By late February 2023, 30 rapid antigen tests had earned FDA emergency authorization for at-home use without a prescription. Using these tests frequently—for school attendance, before and after a large indoor gathering, prior to seeing a vulnerable person—can help reduce risk of spreading the coronavirus. For many people, it makes sense to keep at least a few of these tests on hand. Rapid tests were once hard to find, especially during the initial Omicron surge, but now they’re more widely available. For much of 2022 and to date in 2023, all US households have been able to request free tests mailed to their homes.
Below are seven antigen test kits authorized by the FDA that we’ve found to be relatively affordable and that are sold through multiple retailers. We list all FDA-authorized tests available for purchase, including some at-home molecular tests kits, below.
The FDA has identified counterfeit versions of the Flowflex test being sold in the US. Read on for how to check for signs of counterfeit tests and what to do if you suspect you have a fake test.
As of January 15, 2022 (and through early May 2023), private health insurers are required to cover the cost of up to eight at-home tests per person per month. Insurers have been encouraged to set up programs that will allow people to avoid paying out of pocket or having to submit a claim, and you may be able to pick them up directly at your pharmacy at no cost (the pharmacy automatically bills your insurance). If you do buy a test outside your insurer’s preferred network of pharmacies and retailers, you should still be reimbursed for up to $12 per test (you will have to cover the rest of the cost).
For now, you can also order free tests from COVIDtests.gov. Each residential address is currently allocated four tests, no matter the size of the household.
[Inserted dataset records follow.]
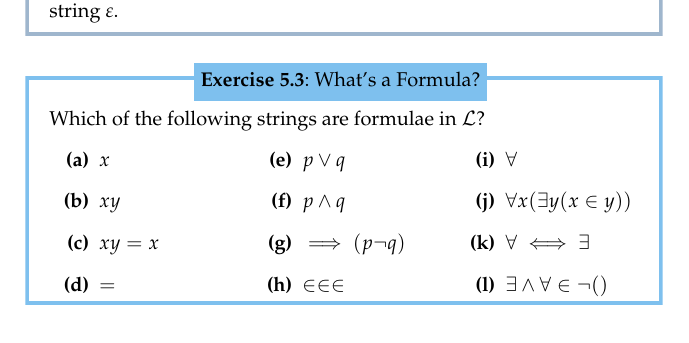
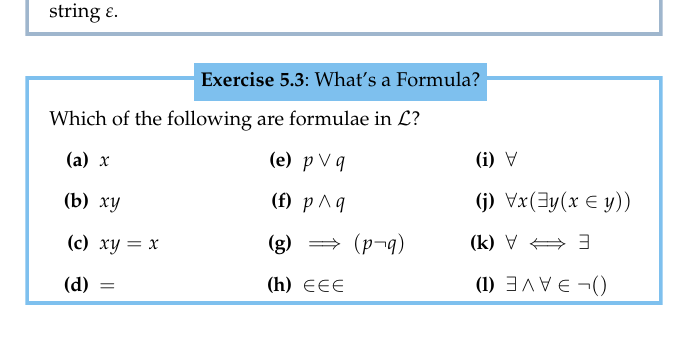
Before and after one commit to PhotonicGluon/NZQRC-Book, a LaTeX book (book/book.tex, which reads book/part-0/language.tex): part of page 8 of 9 before the commit and part of page 8 of 8 after it, cut so that both start at the same text. Compiled offline with pdfLaTeX.

Commit message:
Edited exercise 5.3 (what's a formula)

```diff
--- a/book/book.tex
+++ b/book/book.tex
@@ -37,7 +37,7 @@
         % %
         % % Appendices
         % appendices/preamble,
-        appendices/exercise-solutions,
+        % appendices/exercise-solutions,
         % appendices/image-acknowledgements,
         % appendices/bibliography,
         % appendices/index
--- a/book/part-0/language.tex
+++ b/book/part-0/language.tex
@@ -180,7 +180,7 @@ With the alphabet, we can define the strings in $\SetLang$. Although, we have a
 \end{definition}
 
 \begin{exercise}[What's a Formula?]
-    Which of the following strings are formulae in $\SetLang$?
+    Which of the following are formulae in $\SetLang$?
     \begin{partquestions}{\alph*}[3]
         \item $x$
         \item $xy$
```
Access to free at-home COVID tests—by mail, from the federal government, or through private insurance—will likely end with the country’s transition out of a state of public health emergency, beginning May 11, 2023. In an interview with The New York Times, Jennifer Kates, a senior vice president at the Kaiser Family Foundation, recommended that eligible folks stock up on free tests while they can.